Sometimes, a simple beer run on an lazy day can make your entire week. One time I went to grab a beer in Vietnam, and I ended up seeing roughly $30,000 USD being casually counted in front of my face. It was just a stack of hundreds, about 2 inches thick. We never did see Ho Chi Minh’s tomb, but experiences like the 30K gangster roll aren’t in the guidebook.
Don’t Measure Your Life By Counting the Days
Most people measure life by their age. They hope to live to be very old, at which point they’re going to do all the stuff they’re putting off from doing right now. Measuring your life by measuring your days is foolish. Life should be measured by what you did with those days. You could always drop dead tomorrow, so you can only control what you’re going to do with today.
Don’t assume that the stuff you want to do when you’re 25 is the same as what you want to do when you’re retired at 65. It won’t be. And even if it is, you may not be physically capable of doing it, or you may have other responsibilities then that you don’t have now. So go out and do what you want to do now. I’m not saying people should completely ignore the future, or take unecessarily dangerous risks, but don’t put off enjoyment of your babyless years for a day that may never come. After all, how many seniors do you see sitting around saying, “Man, I wish I had done less stuff when I was younger.”
I am One Lucky Person
One thing nobody has any control over is what I call the birth lottery. It’s who you’re born to, where, and when. I hit the birth lottery Powerball. I was born to great parents who gave me every opportunity to succeed. I was born at a time where my passion, computer programming, became very valuable with the advent of the internet. I was born in a country where the sky is the limit with regard to financial success, and one that allows me to travel to pretty much any country I would like to. I started working at a time that allowed me to make enough money to save up for a big trip like this one. And I will return to America during boom times for the sofware industry.
It would be nice to say I’ve worked hard and overcome some crazy obstacles. But while I have worked hard, I would not have had the experiences I have had without having struck it rich in the birth lottery.
Many times we meet people on the road and it dawns on me, they can’t come to America even if they want to. Some countries have a limited number of other countries for which they can obtain visas, and even if that were not the case, the cost of travel rules it out for a large number of people worldwide. In all likelihood, these people will never leave their home country. And it’s not because they don’t work hard, aren’t smart, or aren’t deserving. They were just dealt a different hand.
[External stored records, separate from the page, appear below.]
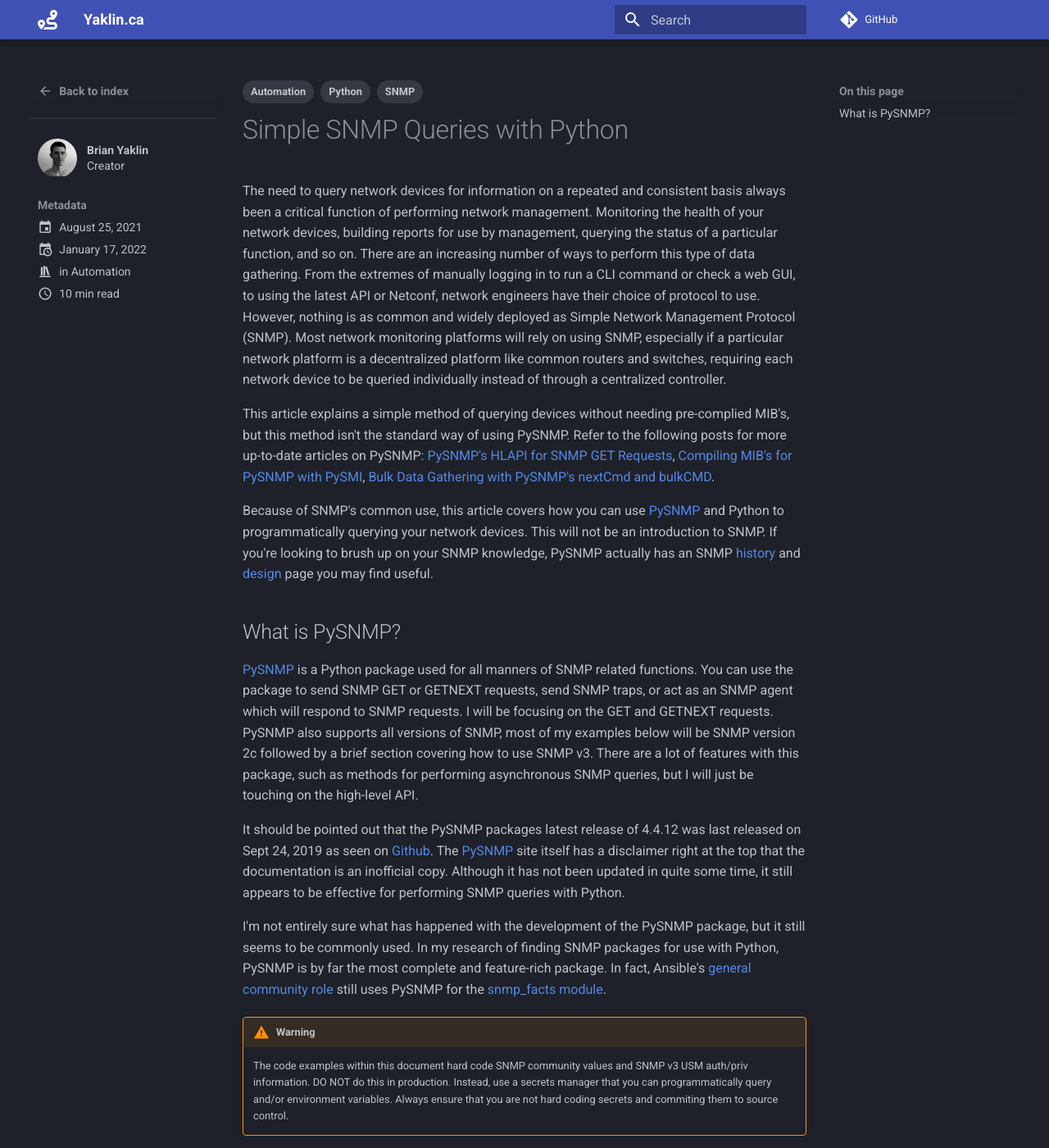
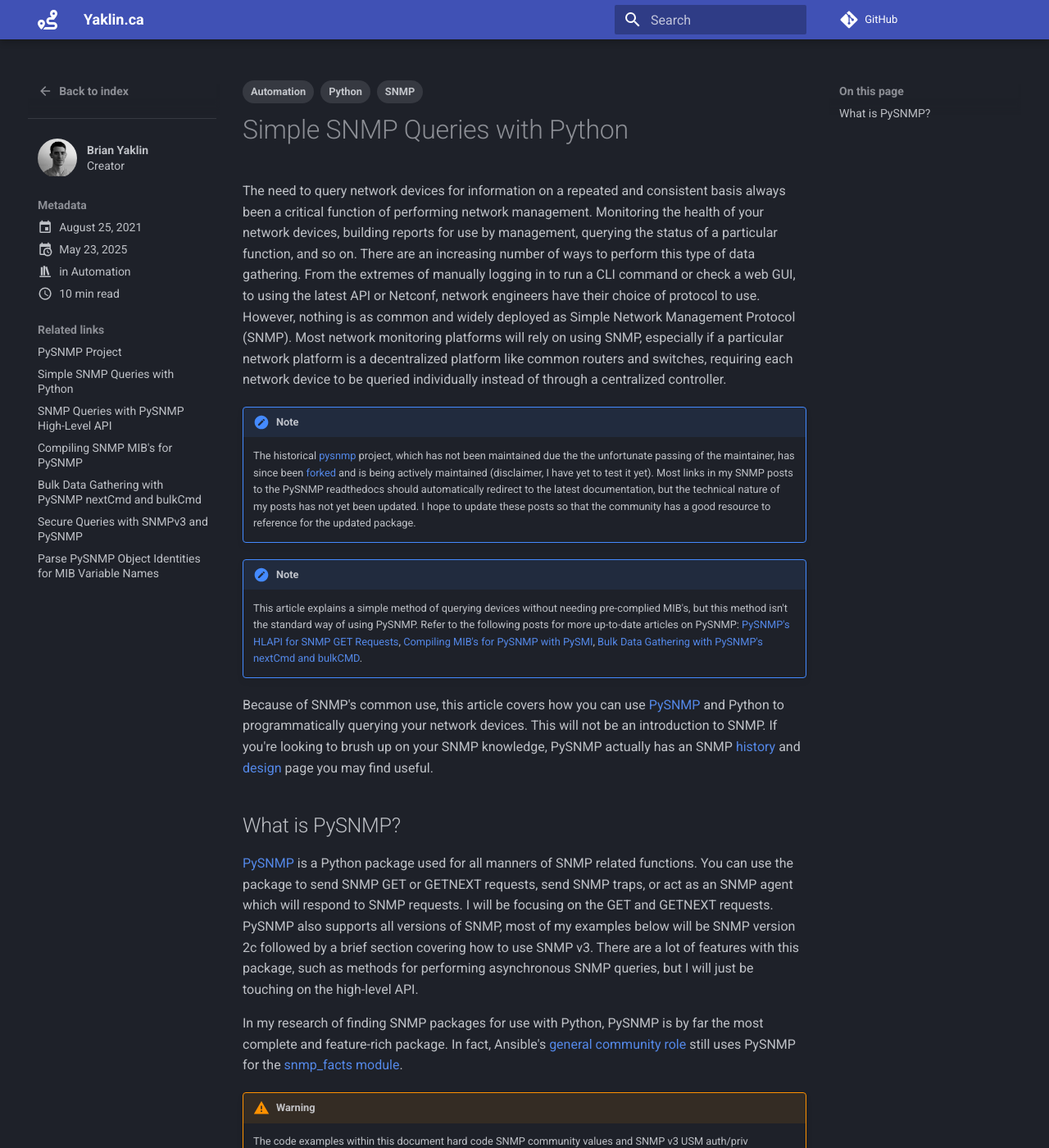
Before and after one commit to brianyaklin/brianyaklin.github.io, an MkDocs documentation site: the page built from docs/posts/2021-08-25-snmp-queries-with-python.md, in a window 1280 px wide and 1400 px high. Shown: the whole window at 82% size. Built offline with MkDocs 1.6.1 and Material for MkDocs 9.7.7, drawn with Linux system fonts in a browser that asks for light colours; comment, search, counter and statistics services are not loaded.

Commit message:
Update SNMP posts

```diff
--- a/docs/posts/2021-08-25-snmp-queries-with-python.md
+++ b/docs/posts/2021-08-25-snmp-queries-with-python.md
@@ -1,13 +1,21 @@
 ---
 date:
   created: 2021-08-25
-  updated: 2022-01-17
+  updated: 2025-05-23
 categories:
   - Automation
 tags:
   - Python
   - Automation
   - SNMP
+links:
+  - PySNMP Project: https://github.com/lextudio/pysnmp
+  - posts/2021-08-25-snmp-queries-with-python.md
+  - posts/2022-01-11-pysnmp-hlapi-overview.md
+  - posts/2022-01-14-compiling-mibs-for-pysnmp.md
+  - posts/2022-01-16-bulk-data-gathering-with-pysnmp.md
+  - posts/2022-01-19-secure-query-with-snmpv3-and-pysnmp.md
+  - posts/2022-03-02-parse-pysnmp-object-names.md
 ---
 
 # Simple SNMP Queries with Python
@@ -16,8 +24,11 @@
 
 <!-- more -->
 
-This article explains a simple method of querying devices without needing pre-complied MIB's, but this method isn't the standard way of using PySNMP. Refer to the following posts for more up-to-date articles on PySNMP: [PySNMP's HLAPI for SNMP GET Requests](2022-01-11-pysnmp-hlapi-overview.md), [Compiling MIB's for PySNMP with PySMI](2022-01-14-compiling-mibs-for-pysnmp.md), [Bulk Data Gathering with PySNMP's nextCmd and bulkCMD](2022-01-16-bulk-data-gathering-with-pysnmp.md).
-{: .notice--warning}
+!!! note
+    The historical [pysnmp](https://github.com/etingof/pysnmp) project, which has not been maintained due the the unfortunate passing of the maintainer, has since been [forked](https://github.com/lextudio/pysnmp) and is being actively maintained (disclaimer, I have yet to test it yet). Most links in my SNMP posts to the PySNMP readthedocs should automatically redirect to the latest documentation, but the technical nature of my posts has not yet been updated. I hope to update these posts so that the community has a good resource to reference for the updated package.
+
+!!! note
+    This article explains a simple method of querying devices without needing pre-complied MIB's, but this method isn't the standard way of using PySNMP. Refer to the following posts for more up-to-date articles on PySNMP: [PySNMP's HLAPI for SNMP GET Requests](2022-01-11-pysnmp-hlapi-overview.md), [Compiling MIB's for PySNMP with PySMI](2022-01-14-compiling-mibs-for-pysnmp.md), [Bulk Data Gathering with PySNMP's nextCmd and bulkCMD](2022-01-16-bulk-data-gathering-with-pysnmp.md).
 
 Because of SNMP's common use, this article covers how you can use [PySNMP](https://pysnmp.readthedocs.io/en/latest/) and Python to programmatically querying your network devices. This will not be an introduction to SNMP. If you're looking to brush up on your SNMP knowledge, PySNMP actually has an SNMP [history](https://pysnmp.readthedocs.io/en/latest/docs/snmp-history.html) and [design](https://pysnmp.readthedocs.io/en/latest/docs/snmp-design.html) page you may find useful.
 
@@ -25,10 +36,7 @@
 
 [PySNMP](https://pysnmp.readthedocs.io/en/latest/) is a Python package used for all manners of SNMP related functions. You can use the package to send SNMP GET or GETNEXT requests, send SNMP traps, or act as an SNMP agent which will respond to SNMP requests. I will be focusing on the GET and GETNEXT requests. PySNMP also supports all versions of SNMP, most of my examples below will be SNMP version 2c followed by a brief section covering how to use SNMP v3. There are a lot of features with this package, such as methods for performing asynchronous SNMP queries, but I will just be touching on the high-level API.
 
-It should be pointed out that the PySNMP packages latest release of 4.4.12 was last released on Sept 24, 2019 as seen on [Github](https://github.com/etingof/pysnmp). The [PySNMP](https://pysnmp.readthedocs.io/en/latest/) site itself has a disclaimer right at the top that the documentation is an inofficial copy. Although it has not been updated in quite some time, it still appears to be effective for performing SNMP queries with Python.
-{: .notice--warning}
-
-I'm not entirely sure what has happened with the development of the PySNMP package, but it still seems to be commonly used. In my research of finding SNMP packages for use with Python, PySNMP is by far the most complete and feature-rich package. In fact, Ansible's [general community role](https://galaxy.ansible.com/community/general) still uses PySNMP for the [snmp_facts module](https://github.com/ansible-collections/community.general/blob/main/plugins/modules/net_tools/snmp_facts.py).
+In my research of finding SNMP packages for use with Python, PySNMP is by far the most complete and feature-rich package. In fact, Ansible's [general community role](https://galaxy.ansible.com/community/general) still uses PySNMP for the [snmp_facts module](https://github.com/ansible-collections/community.general/blob/main/plugins/modules/net_tools/snmp_facts.py).
 
 
 !!! warning
```
Also changed, not shown: docs/posts/2022-01-11-pysnmp-hlapi-overview.md (+12 -1 lines), docs/posts/2022-01-14-compiling-mibs-for-pysnmp.md (+12 -1 lines), docs/posts/2022-01-16-bulk-data-gathering-with-pysnmp.md (+12 -1 lines), docs/posts/2022-01-19-secure-query-with-snmpv3-and-pysnmp.md (+12 -0 lines), docs/posts/2022-03-02-parse-pysnmp-object-names.md (+12 -0 lines), 1 other file.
All I can do is be thankful for my own luck, and keep this lesson in mind next time I meet somebody who is less lucky and could use some help.